This book is not a factual memoir in the traditional sense. It’s more of a documentary of the things that happened to John, during his childhood in Takoma Park and later in life. As all of us know this, that not everything that “happens” to us will seem real or believable to others during the retelling. But as much as I can, I understand and “believe” these things that happened. Our musical education does not always revolve around an instrument or its practice. It is also influenced heavily by the things that happen to us, the people thrown into our path by the universe, and the strange reactions that can occur internally and externally. This book is about those sorts of things. Things that happen to people, and how they are processed by each unique individual, based on the other experiences in that person’s life.
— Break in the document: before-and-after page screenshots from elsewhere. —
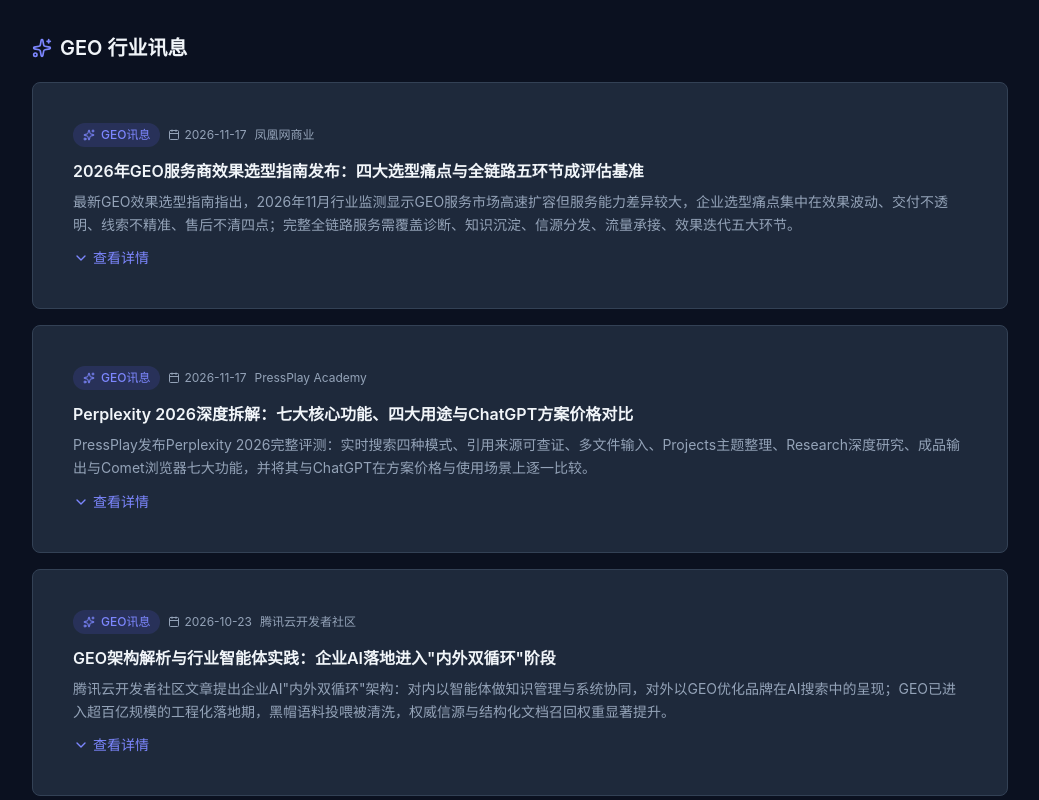
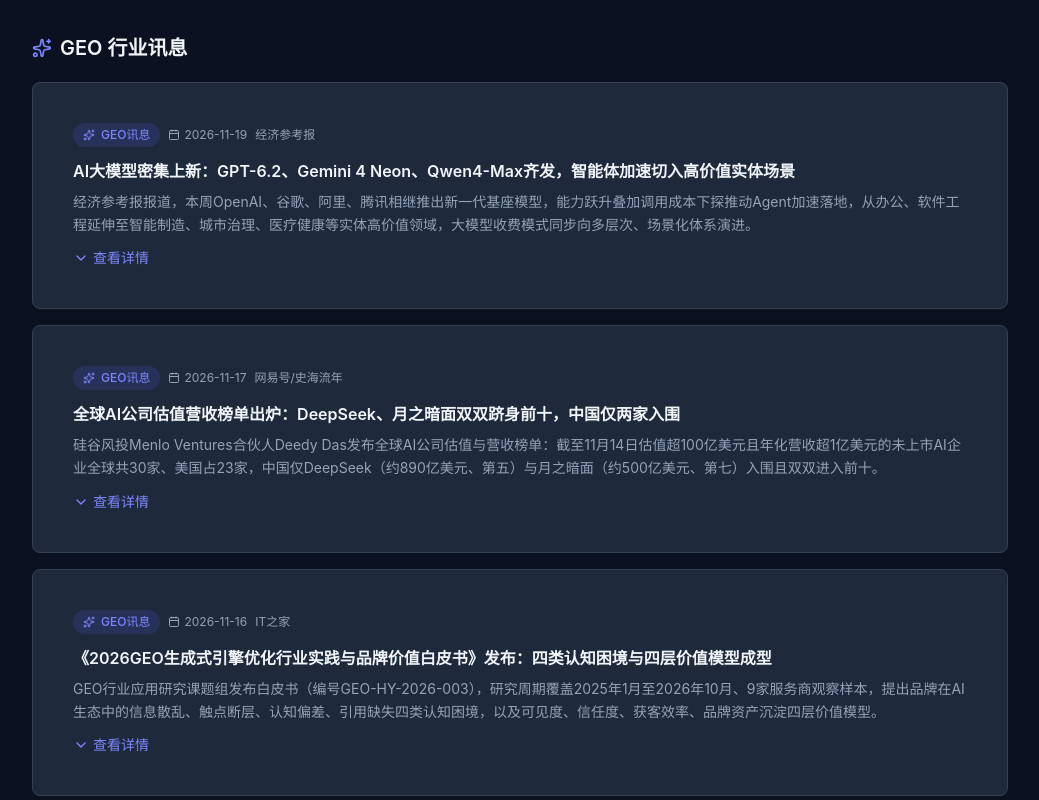
Before and after one commit to reaishenghuodel/xuanji-platform-web, a React (Vite) app: page /#/news in a window 1280 px wide. Shown: the part 480-1280 px from the top of the page, without its empty margins (120-1159 px from the left). Built offline with nearby package versions, Linux system fonts and the light colour scheme.

Commit message:
chore: 更新行业资讯 2026-11-20

```diff
--- a/src/data/geoNews.ts
+++ b/src/data/geoNews.ts
@@ -13,6 +13,33 @@ export interface GeoNewsItem {
 
 // GEO行业资讯列表（按日期倒序，最新的在前面）
 export const geoNewsItems: GeoNewsItem[] = [
+  {
+    id: 148,
+    title: 'AI大模型密集上新：GPT-6.2、Gemini 4 Neon、Qwen4-Max齐发，智能体加速切入高价值实体场景',
+    summary: '经济参考报报道，本周OpenAI、谷歌、阿里、腾讯相继推出新一代基座模型，能力跃升叠加调用成本下探推动Agent加速落地，从办公、软件工程延伸至智能制造、城市治理、医疗健康等实体高价值领域，大模型收费模式同步向多层次、场景化体系演进。',
+    content: `核心信息：\n1. 模型密集上新：11月18日OpenAI上线GPT-6.2系列——Astra面向文档处理、编程、科研等复杂专业项目，Sol以更少Token完成多步骤工作流，API输入输出价格较上代下调20%、缓存输入降价60%；同日谷歌发布Gemini 4 Neon，支持百万级上下文与四档思考级别；11月16日阿里发布Qwen4-Max（2.4万亿参数），单任务平均费用较上代下降约58%；腾讯发布混元Hy4 flash，每百万Token输入0.5元、输出2元，单任务成本仅为Hy4标准版的1/20。\n2. 智能体上新：微软11月17日推出Copilot Today，把AI助手从“你问它答”推进到“它先看、再帮你准备”，将邮件、会议、任务汇总为统一工作中心；谷歌11月18日推出Stitch Loop长程运行智能体，连接代码库与线上实时数据持续发现问题、编写代码，支持180多种集成。\n3. 切入实体场景：上海宝马展上三一集团将全球首发AI智能体与具身重载机器人底座平台，演示车云一体无人矿卡与挖掘机协同作业；中科大脑11月10日发布4款城市智能体，数企通把企业走访材料准备从1小时压缩到1分钟，智愈数字医生助手已覆盖全国200余家医疗机构，基层慢病早期诊断率提升15%至20%。\n4. 商业化演进：收费体系从单一API调用向多层次演进——Token后付费、订阅制、平台+模型双层计费、多模态单独计费与私有化部署并行；计费方式从“按调用量”向“按任务价值、场景深度和服务等级”细化，缓存优化与降价成为厂商抢份额的关键筹码。\n观点：大模型竞争已从评测分数转向“稳定完成跨工具复杂流程+综合成本”的比拼，能力提升与成本下探共同拉低智能体应用门槛，制造业、城市治理、医疗等实体高价值场景正成为智能体落地的下一个主战场。`,
+    source: '经济参考报',
+    date: '2026-11-19',
+    tags: ['AI智能体', '大模型', '实体场景', '企业应用'],
+  },
+  {
+    id: 149,
+    title: '全球AI公司估值营收榜单出炉：DeepSeek、月之暗面双双跻身前十，中国仅两家入围',
+    summary: '硅谷风投Menlo Ventures合伙人Deedy Das发布全球AI公司估值与营收榜单：截至11月14日估值超100亿美元且年化营收超1亿美元的未上市AI企业全球共30家、美国占23家，中国仅DeepSeek（约890亿美元、第五）与月之暗面（约500亿美元、第七）入围且双双进入前十。',
+    content: `核心信息：\n1. 榜单口径：2026年11月，硅谷老牌风投Menlo Ventures合伙人Deedy Das在社交平台发布全球AI公司估值与营收榜单，统计口径为截至11月14日、估值超过100亿美元且公开年化营收达1亿美元以上的未上市AI企业，全球共筛出30家，其中23家来自美国，中国仅DeepSeek与月之暗面两家入围，且双双跻身全球前十。\n2. 头部格局：OpenAI、Anthropic双寡头依旧——OpenAI以约1.25万亿美元估值领跑，Anthropic约9650亿美元紧随其后，但年化营收排名出现对调，Anthropic已超过OpenAI。\n3. 中国双雄：DeepSeek以约890亿美元估值位列第五，坚持低成本高效率技术路线，依靠推理模型与开源策略打开全球开发者心智，C端产品免费无广告，核心收入来自企业与开发者API调用，调价后需求未明显流失；月之暗面以约500亿美元估值位列第七，K3发布后性能、编程与长程任务能力获技术圈认可，API占比较高叠加C端订阅与海外收入，ARR快速爬升。两家年化营收均达约10亿美元量级，动态市盈率分别约89倍、50倍。\n4. 行业信号：两家中国公司同时突围，折射中国AI产业从比拼烧钱规模转向工程效率、性价比、开发者生态与多元变现；DeepSeek偏技术底座与API平台逻辑，月之暗面偏产品化、订阅与智能体场景，资本定价不仅看当下收入，更包含对技术路线、生态潜力与长期商业化空间的预期。\n观点：全球百亿美元俱乐部前十出现两家中国公司，为国产AI团队提供了从口碑突破走向商业化验证的参考路径；对GEO而言，品牌的“估值-营收-技术路线”叙事正在成为AI回答中被引用的关键事实锚点。`,
+    source: '网易号/史海流年',
+    date: '2026-11-17',
+    tags: ['AI行业', 'DeepSeek', '月之暗面', '估值榜单'],
+  },
+  {
+    id: 150,
+    title: '《2026GEO生成式引擎优化行业实践与品牌价值白皮书》发布：四类认知困境与四层价值模型成型',
+    summary: 'GEO行业应用研究课题组发布白皮书（编号GEO-HY-2026-003），研究周期覆盖2025年1月至2026年10月、9家服务商观察样本，提出品牌在AI生态中的信息散乱、触点断层、认知偏差、引用缺失四类认知困境，以及可见度、信任度、获客效率、品牌资产沉淀四层价值模型。',
+    content: `核心信息：\n1. 报告概况：GEO行业应用研究课题组发布《2026GEO生成式引擎优化行业实践与品牌价值白皮书》（编号GEO-HY-2026-003），研究周期为2025年1月至2026年10月，覆盖服务业、制造业、教育业、新能源、电商零售、金融等领域，形成9家GEO服务商观察样本。\n2. 入口迁移：用户获取品牌信息的主入口正由搜索结果页迁向AI对话界面，品牌在生成式回答中的呈现状态已成为影响消费与采购决策的变量；决策链路重心从“用户筛选信息”转移到“模型筛选信息”，品牌影响力向回答生成的那一刻前移。\n3. 四类困境与四层价值：品牌面临信息散乱、触点断层、认知偏差、引用缺失四类认知困境，彼此传导；GEO价值相应体现在可见度、信任度、获客效率、品牌资产沉淀四个递进层面——从“被找到”到“被相信”“被选择”再到“被长期记住”。\n4. 行业格局：已形成垂直深耕、横向覆盖、场景聚焦三种布局路径，见效周期多在3至14个工作日；工作对象从“页面”变为“事实单元”，交付物从“文章”变为“可被模型稳定引用的结构化认知”，服务商角色由内容执行者转为品牌在AI生态中的认知资产管理方。\n5. 未来趋势：多模态GEO成为新战场，图文音视“多模态语料包”确保任一形态被读取时事实一致；GEO与CRM、客服系统、电商后台的对接将打通呈现-咨询-成交数据闭环，推动GEO从品牌宣传费转为可计量的获客投资。\n观点：GEO的价值正从“被看见”向“被信任、被选择”延伸，交付重点应从“铺量”转向“事实口径统一与问题覆盖精度”——效果稳定的项目往往不是内容量最大的项目，而是事实口径最统一、问题覆盖最贴近真实决策的项目。`,
+    source: 'IT之家',
+    date: '2026-11-16',
+    tags: ['GEO', '白皮书', '品牌价值', 'AI搜索'],
+  },
   {
     id: 145,
     title: '2026年GEO服务商效果选型指南发布：四大选型痛点与全链路五环节成评估基准',
```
Some of the things that happened to him, happened in places that I recognize and can visually conjure, in places that my friends live to this day. This makes it all the more real to me. Even the most fantastic of stories. Real. I recommend this book to anyone with music in their lives and in their hearts, and anyone who has ever lived in Takoma Park, and anyone who has spent any amount of time exploring country blues, bluegrass and old time music. I wish Fahey was still with us.
One of the stories involves him and a buddy getting to know a blues player in Takoma Park, while basically going door-to-door searching for old records to consume. This blues player probably changed his life, and turned out to be Elmer Williams, brother of Warner Williams, who I used to see at Taliano’s open mic nights in Takoma Park during those years in the early 90s when I lived there, and who is still playing in the area to this day (Warner, at least).
Elmer takes him to Ritchie Avenue (one of the “colored” areas of Takoma Park, at least in the mid-1950s) in the middle of the night, sits on the hood of the car and starts playing the blues. People start emerging from houses and dancing in the street. At some point, Fahey’s current obsession makes an appearance, and Elmer gives him the guitar so that he can win her affection through his playing.